Follow my blog with Bloglovin

Saturday, May 27, 2017

Mothers Day Shopping, #4 or A Family Reunion.

Parts One, Two,  and Three are here, please have a look.

Lights in the lumber, plywood, and sheet rock aisle were flickering, shadows bouncing, ducking, hiding behind piles of cut wood. Only to pop up, black and white marionettes, strings being pulled by the popping, sizzling, inconsistent fluorescent tubes. The air was thick, it was a smoky, humid thickness, without smoke, without moisture, a cloying, thick atmosphere, anesthetic air, deadened, and hard to breathe. It dampened sound, blurred lines. Making you doubt your hearing, making you doubt your vision.

A scream forced its way through. It was a sound of anger, fear, pain and desperation. But, the air

made it sound weak, and hopeless, a sound that would never see light. From a source that would never escape. It trailed off, until the echo was all that was left. Lights flashed as if in anger at the intrusion.
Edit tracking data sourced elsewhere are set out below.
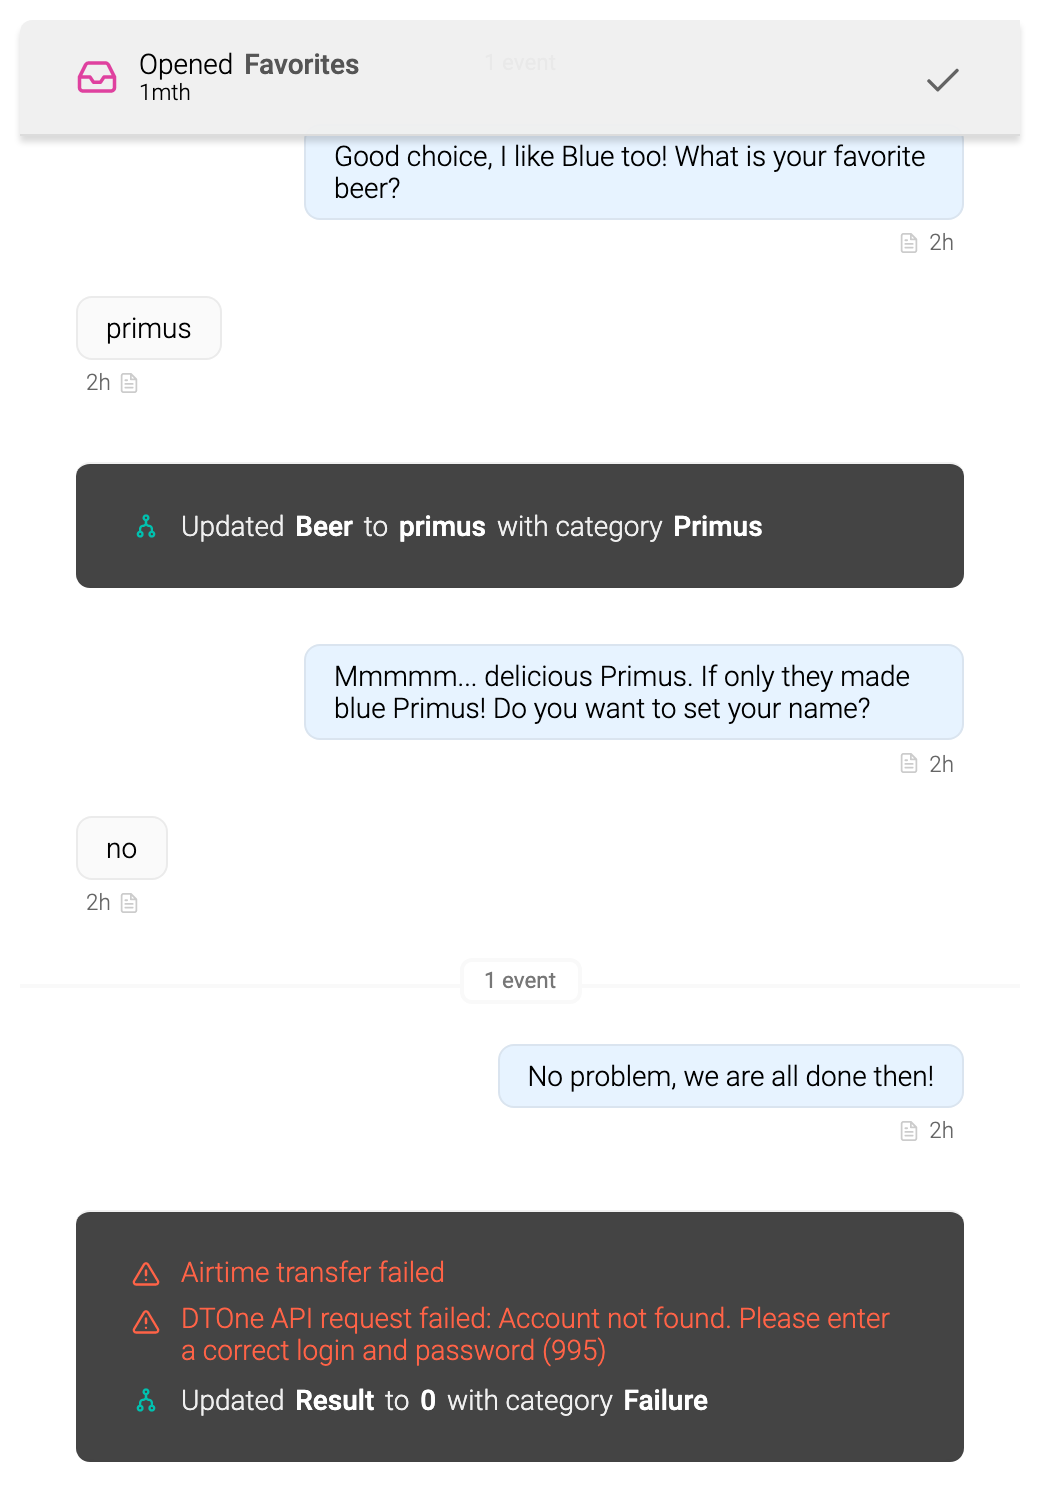
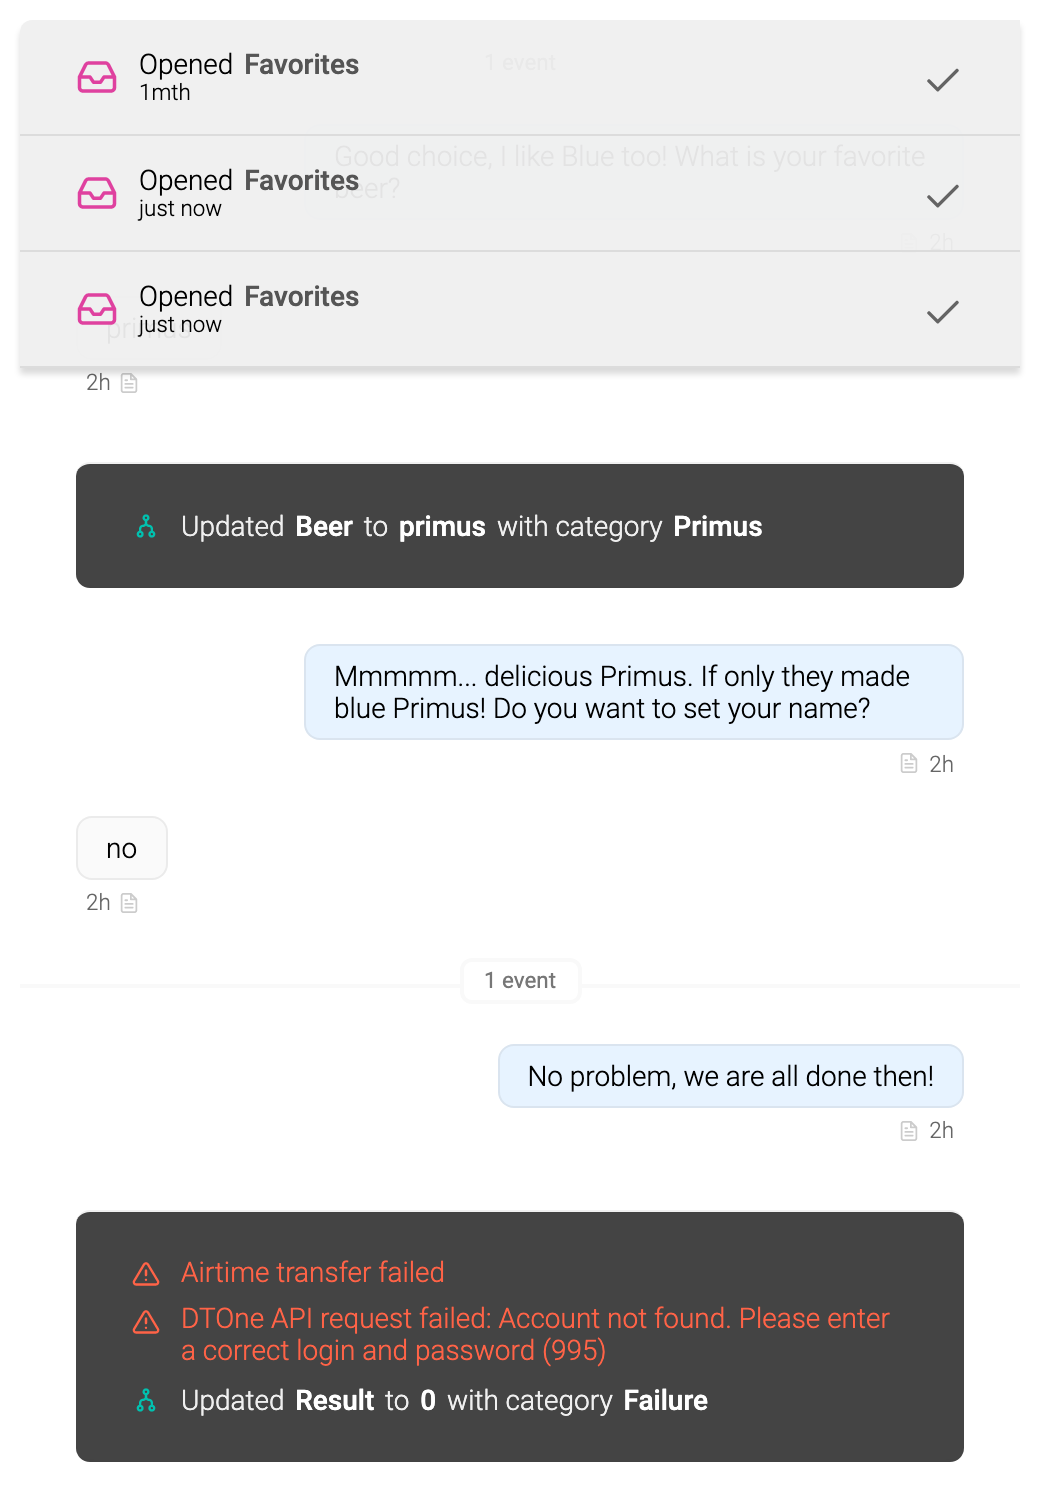
Fix ticket event context

Changed region(s): [[0.0308, 0.184, 0.9538, 0.276], [0.0615, 0.092, 0.8923, 0.1533], [0.8923, 0.1227, 0.9231, 0.2147]]

diff --git a/src/contacts/ContactHistory.ts b/src/contacts/ContactHistory.ts
@@ -176,6 +176,8 @@ export class ContactHistory extends RapidElement {
   @property({ type: Object })
   currentTicket: Ticket = null;
 
+  ticketEvents: { [uuid: string]: TicketOpenedEvent } = {};
+
   nextBefore: number;
   nextAfter: number;
   lastHeight: number = 0;
@@ -201,6 +203,13 @@ export class ContactHistory extends RapidElement {
 
   public updated(changedProperties: Map<string, any>) {
     super.updated(changedProperties);
+
+    // fire an event when our current ticket changes
+    if (changedProperties.has('currentTicket')) {
+      this.fireCustomEvent(CustomEventType.ContextChanged, {
+        context: this.currentTicket,
+      });
+    }
 
     // fire an event if we get a new event
     if (changedProperties.has('mostRecentEvent')) {
@@ -234,6 +243,14 @@ export class ContactHistory extends RapidElement {
           if (results.events && results.events.length > 0) {
             this.updateMostRecent(results.events[0]);
           }
+
+          // keep track of any ticket events
+          results.events.forEach((event: ContactEvent) => {
+            if (event.type === Events.TICKET_OPENED) {
+              const ticketEvent = event as TicketOpenedEvent;
+              this.ticketEvents[ticketEvent.ticket.uuid] = ticketEvent;
+            }
+          });
 
           let fetchedEvents = results.events.reverse();
 
@@ -300,6 +317,14 @@ export class ContactHistory extends RapidElement {
         // see if we have a new event
         if (results.events && results.events.length > 0) {
           this.updateMostRecent(results.events[0]);
+
+          // keep track of any ticket events
+          results.events.forEach((event: ContactEvent) => {
+            if (event.type === Events.TICKET_OPENED) {
+              const ticketEvent = event as TicketOpenedEvent;
+              this.ticketEvents[ticketEvent.ticket.uuid] = ticketEvent;
+            }
+          });
         }
 
         let forceOpen = false;
@@ -351,7 +376,6 @@ export class ContactHistory extends RapidElement {
       if (events.scrollHeight > this.lastHeight) {
         const scrollTop =
           events.scrollTop + events.scrollHeight - this.lastHeight;
-        // console.log('Scrolling to', scrollTop);
         events.scrollTop = scrollTop;
       }
 
@@ -382,6 +406,18 @@ export class ContactHistory extends RapidElement {
           stickyBin.removeChild(child);
         }
       }
+      if (!this.currentTicket) {
+        this.updateCurrentTicket();
+      }
+    }
+  }
+
+  private updateCurrentTicket() {
+    const openTickets = (this.tickets || []).filter(
+      ticket => ticket && ticket.status === 'open'
+    );
+    if (openTickets.length > 0) {
+      this.currentTicket = openTickets[openTickets.length - 1];
     }
   }
 
@@ -459,8 +495,10 @@ export class ContactHistory extends RapidElement {
       stickyBin.removeChild(stickyBin.firstElementChild);
     }
 
+    this.currentTicket = null;
     this.endpoint = null;
     this.tickets = null;
+    this.ticketEvents = {};
     this.eventGroups = [];
     this.fetching = false;
     this.complete = false;
@@ -522,10 +560,7 @@ export class ContactHistory extends RapidElement {
               !this.currentTicket ||
               this.currentTicket.uuid !== ticket.uuid
             ) {
-              this.currentTicket === ticket;
-              this.fireCustomEvent(CustomEventType.ContextChanged, {
-                context: ticket,
-              });
+              this.currentTicket = ticket;
             }
           }
         }
@@ -537,20 +572,24 @@ export class ContactHistory extends RapidElement {
 
           const uuid = eventElement.getAttribute('data-sticky-id');
 
-          let previousTicket = null;
+          let previousTicket: Ticket = null;
           for (let ticket of this.tickets) {
             if (ticket.uuid === uuid) {
               break;
             }
             previousTicket = ticket;
           }
+
           if (
-            !this.currentTicket ||
-            this.currentTicket.uuid !== previousTicket.uuid
+            previousTicket &&
+            (!this.currentTicket ||
+              this.currentTicket.uuid !== previousTicket.uuid)
           ) {
-            this.fireCustomEvent(CustomEventType.ContextChanged, {
-              context: previousTicket,
-            });
+            if (previousTicket.status === 'open') {
+              this.currentTicket = previousTicket;
+            } else {
+              this.currentTicket = null;
+            }
           }
         }
       }
@@ -656,6 +695,7 @@ export class ContactHistory extends RapidElement {
         this.fireCustomEvent(CustomEventType.ContentChanged, {
           ticket: { uuid, status: 'C' },
         });
+        this.updateCurrentTicket();
       })
       .catch((response: any) => {
         console.error(response);
@@ -671,6 +711,11 @@ export class ContactHistory extends RapidElement {
     ];
   }
 
+  /** Check if a ticket event is no longer represented in a session */
+  private isPurged(ticket: Ticket): boolean {
+    return !this.ticketEvents[ticket.uuid];
+  }
+
   public render(): TemplateResult {
     // render our older tickets as faux-events
     const unfetchedTickets =
@@ -678,7 +723,7 @@ export class ContactHistory extends RapidElement {
         ? this.tickets.map((ticket: Ticket) => {
             if (ticket && ticket.status === 'open') {
               const opened = new Date(ticket.opened_on).getTime() * 1000;
-              if (opened < this.nextBefore) {
+              if (opened < this.nextBefore || this.isPurged(ticket)) {
                 const ticketOpenedEvent = {
                   type: Events.TICKET_OPENED,
                   ticket: {

diff --git a/src/RapidElement.ts b/src/RapidElement.ts
@@ -57,17 +57,17 @@ export class RapidElement extends LitElement {
   }
 
   public dispatchEvent(event: any): any {
-    if (!super.dispatchEvent(event)) {
-      const ele = event.target;
-      if (ele) {
-        const eventFire = (ele as any)['-' + event.type];
-        if (eventFire) {
-          return eventFire(event);
-        } else {
-          // lookup events with @ prefix and try to invoke them
-          const func = new Function(
-            'event',
-            `with(document) {
+    super.dispatchEvent(event);
+    const ele = event.target;
+    if (ele) {
+      // lookup events with - prefix and try to invoke them
+      const eventFire = (ele as any)['-' + event.type];
+      if (eventFire) {
+        return eventFire(event);
+      } else {
+        const func = new Function(
+          'event',
+          `with(document) {
           with(this) {
             let handler = ${ele.getAttribute('-' + event.type)};
             if(typeof handler === 'function') { 
@@ -75,12 +75,12 @@ export class RapidElement extends LitElement {
             }
           }
         }`
-          );
-          return func.call(ele, event);
-        }
+        );
+        return func.call(ele, event);
       }
     }
   }
+
   public closestElement(selector: string, base: Element = this) {
     function __closestFrom(el: Element | Window | Document): Element {
       if (!el || el === document || el === window) return null;

diff --git a/test/temba-select.test.ts b/test/temba-select.test.ts
@@ -282,7 +282,7 @@ describe('temba-select', () => {
 
       await typeInto('temba-select', 're', false);
       await open(select);
-      await forPages(select, 1);
+      await forPages(select, 2);
       assert.equal(select.visibleOptions.length, 2);
 
       await assertScreenshot('select/searching', getClipWithOptions(select));

diff --git a/src/contacts/ContactChat.ts b/src/contacts/ContactChat.ts
@@ -144,7 +144,10 @@ export class ContactChat extends RapidElement {
   }
 
   public refresh(): void {
-    this.getContactHistory().refresh();
+    const contactHistory = this.getContactHistory();
+    if (contactHistory) {
+      contactHistory.refresh();
+    }
   }
 
   public updated(changedProperties: Map<string, any>) {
One of the carts filled with cut wood moved slowly toward us. We watched as it inched closer and closer, the rough end of the wood veering at the last minute. Hiding under the cart was a man. His orange shirt wrinkled, stained, ripped at the shoulder and across the side. His name tag was broken in half, and only the first part was still attached, it read “Hen” the “ry” left behind, somewhere. He had been using the cart of wood as a cover.

“I was going to make my way to floor coverings, and grab one of the small remnants to cover myself. When nobody was looking I was going to turn my shirt inside out, and pretend I was looking for window treatments, dodge through electrical and lighting, and break out of this place. I would stop at the Dan’s Deli truck out front and get some sausage and peppers, and hide behind the mulch until dark, then make my way home. My wife, I could see my wife and kids.” The tears were making the camouflage streaks on his face run, and smear. “I must be a mess.” he said, as if apologizing.

My wife handed him a tissue, a breath mint, a bottle of water, a granola bar and a clean t-shirt.

“How much stuff do you keep in that purse?” I asked.

“She gave me the look, and said to the man, “Put this on, and smile a lot, nobody will know you work here.”

“Bless you,” he said. changing shirts, wiping away the tears on his torn work shirt. He hugged my wife, and then he hugged me, and then he hugged us both at the same time.

A light tube shattered and he threw himself on the floor, and tried to roll under the shelf, but it was too low, and he kept turning and twisting trying to squeeze into a space that was too small. My wife and I looked at each other, and I bent over to help the man stand.

“Where are you heading?” He asked.

“We are going to buy some lattice for our cucumber plant to climb.” My wife said. She smiled, and tried to sound reassuring.

His smile was replaced by a mask of fear. He started shaking.

“Back in the Last Aisle?” He asked. I thought he would cross himself.

“I guess. Is that where it is?” I asked.

“Yes, here you need this more than I do. It is the only thing that will keep you safe.” He handed us small stone statue. It was in the general shape of a shopping cart, but it looked old, it looked ancient. Parts of it were smooth, and parts were ridged, and sharp.

“There are things back there, things! Be careful. I hope you like cucumbers.”  He said, hurrying away.